Yesterday, countless people who apparently feel an extreme, perhaps psychotic, level of desire for hamburgers stood on line at the Shake Shack in Madison Square Park. They were there to celebrate the international corporate chain's tenth anniversary. In a line that snaked and looped upon itself, stretching for blocks, they waited for as long as six hours.
Their prize? A hamburger. But not just any hamburger, a special one made by a chef named Humm. It was thus known as the Humm Burger.
"It's got truffles on it," one young woman explained as she massaged her aching calves five hours into the waiting marathon. "Shaved black truffle! And gruyere! And applewood bacon! Only $8.50!"
But there had to be more to it, right? Why would anyone wait in line for six hours just for a burger, as tasty and special as that burger might be? Do they want to be part of something, a shared experience? "I don't care about being part of something," said the young woman, "I just want that burger!"
On the portable soundstage, a clean-cut band of young men played
up-tempo pop songs about love. The lead singer announced, "This is a
momentous occasion. Ten years of delicious food!" Young folks played
ping pong or waited in yet more lines--one line for hot dogs and another
line for birthday cake.
A guy standing in line, close to the burger stand, the promised land, offered to sell his spot for $100. "I'll even throw in a hand-job!" No one took him up on it.
A man working for the park changed the bags in the garbage cans, hauling
away the Shake Shack refuse. "I can't figure it out myself," he said.
"I never tried the burger. Some people I work with, they tried the
burger. Said it's nothing special. Nothing worth waiting in line for. In
my neighborhood, I can get a burger, too."

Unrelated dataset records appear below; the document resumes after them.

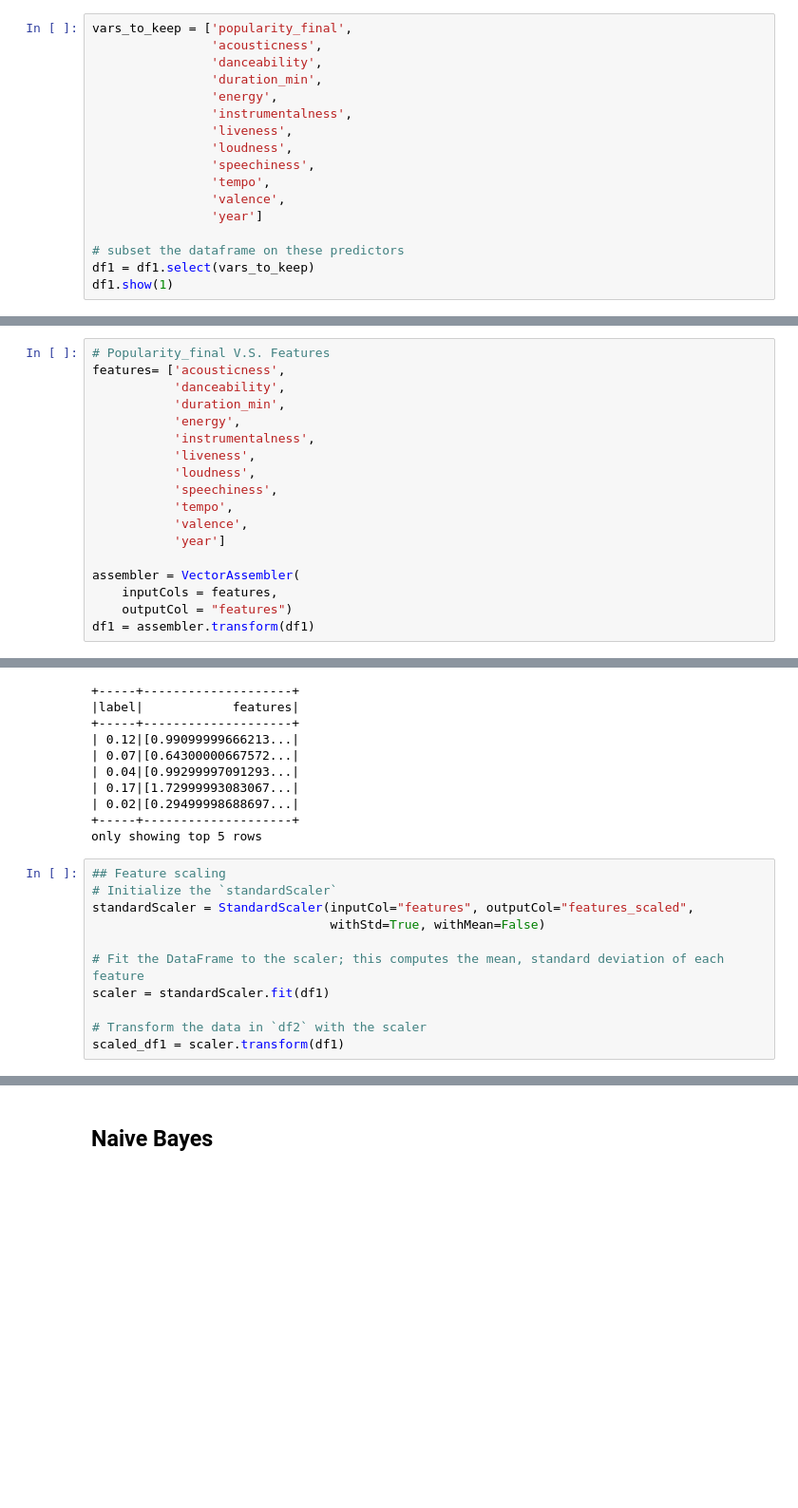
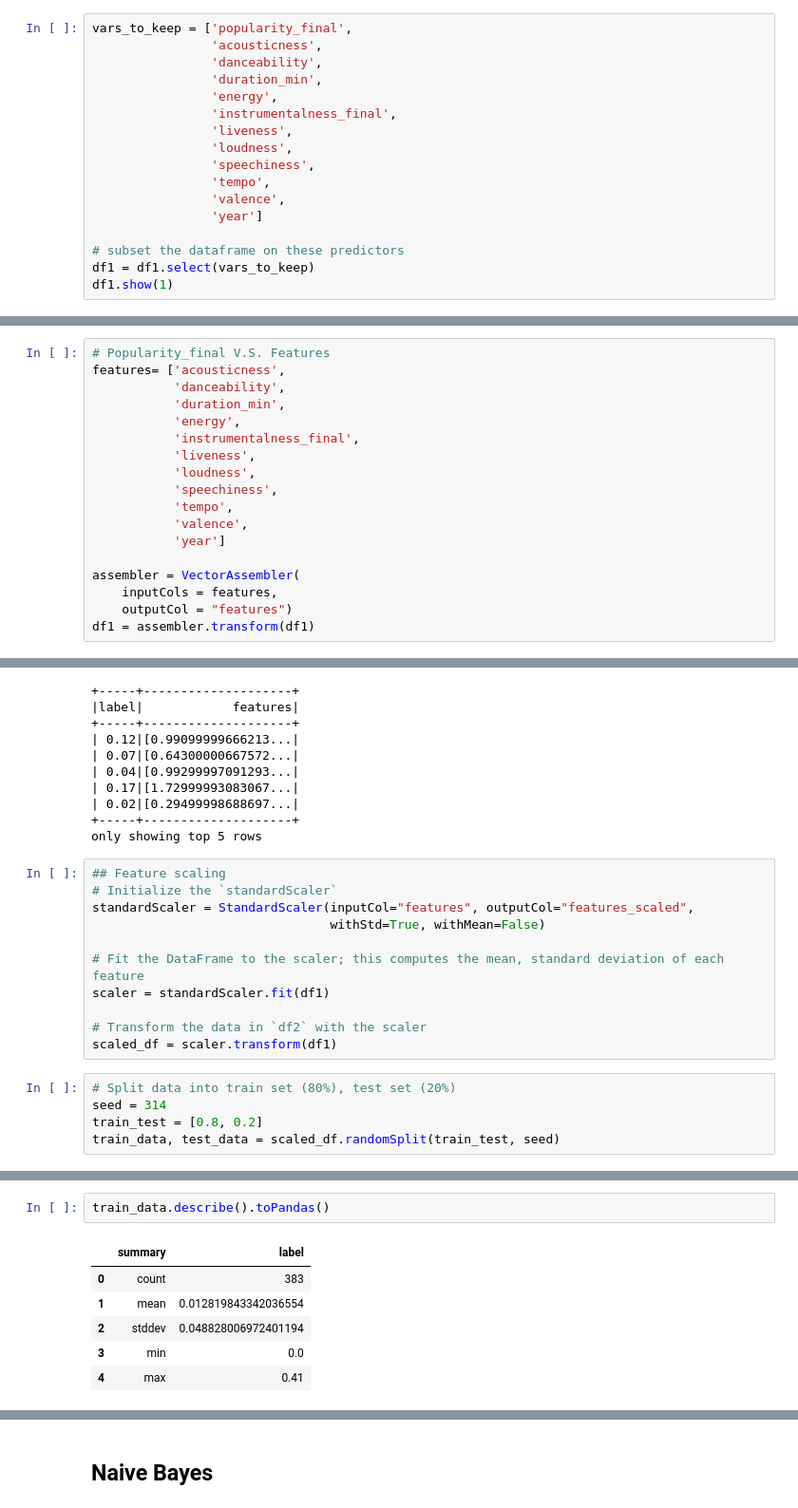
Before and after one commit to nandrew98/135-Spotify-project, a Jupyter notebook: FinalPro.ipynb, the cells around one changed output, grey strips where cells are left out. Shown at 95% size. Saved outputs shown, nothing was run; the diff lists cells and outputs as text; blank space fills up the shorter version.

```diff
--- a/FinalPro.ipynb
+++ b/FinalPro.ipynb
@@ -191,7 +193,7 @@ vars_to_keep = ['popularity_final',
                 'danceability',
                 'duration_min',
                 'energy',
-                'instrumentalness',
+                'instrumentalness_final',
                 'liveness',
                 'loudness',
                 'speechiness',
@@ -215,7 +217,7 @@ features= ['acousticness',
            'danceability',
            'duration_min',
            'energy',
-           'instrumentalness',
+           'instrumentalness_final',
            'liveness',
            'loudness',
            'speechiness',
@@ -252,5 +254,10 @@ standardScaler = StandardScaler(inputCol="features", outputCol="features_scaled"
 scaler = standardScaler.fit(df1)
 
 # Transform the data in `df2` with the scaler
-scaled_df1 = scaler.transform(df1)
+scaled_df = scaler.transform(df1)
+# %%
+# Split data into train set (80%), test set (20%)
+seed = 314
+train_test = [0.8, 0.2]
+train_data, test_data = scaled_df.randomSplit(train_test, seed)
 # %%
@@ -316,0 +293,9 @@ RMSE error value:  0.025823800704823742
+# %%
+train_data.describe().toPandas()
+# %% [output]
+|  | summary | label |
+| 0 | count | 383 |
+| 1 | mean | 0.012819843342036554 |
+| 2 | stddev | 0.048828006972401194 |
+| 3 | min | 0.0 |
+| 4 | max | 0.41 |
```
Also changed, not shown: parts of 36 cells of this notebook.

Then a grizzled man appeared by the fountain with a sign and an amplifier. He held up the sign, "Fracking = Death," and spoke into a microphone, saying, "We are apathetic as a country" and "Despite what you may think, New York City is not a corporation."
He asked people to pay attention to fracking and bring food to the hungry, but no one paid attention. A park ranger quickly interrupted and forced him to be quiet and move along. Unlike the thousands of people in line, he wasn't blocking any traffic.
Back at the end of the line, the acolytes were given the tragic news that the Humm
burger, with its coveted truffles, had sold out. But this was no
deterrent. "We'll wait for the regular burger," the people exclaimed. And they continued to wait.
Through the cake line, now stretched across the entire southern length of the park, came a ripple of excitement. The chef himself! Dominique Ansel, creator of the cronut, master in the dark art of getting people to wait in ridiculous lines, walked through, meeting and greeting, pressing the flesh, posing for photos as if he were the Pope. Girls squealed with delight and clicked selfies.
A group of young German tourists sat on a park bench, watching the whole scene with their mouths hanging open in disbelief. "This is crazy," said the young man. "They wait six hours? For a burger? We don't do this is Germany." The young woman added, "We wait in line for a concert, but that's an hour only, and it's to see a show, something that lasts, with memories. This--eating a burger--it's for a few minutes and then it's over. I don't understand."
They shook their heads. The young woman asked, "These people in line are all tourists, right? New Yorkers would never do this."
"Unfortunately," I told them, "this is what New Yorkers do now."
They looked confused. They asked where they could get a good burger and I directed them to Old Town Bar, a few blocks away, where there are delicious burgers in a real New York setting--and no lines.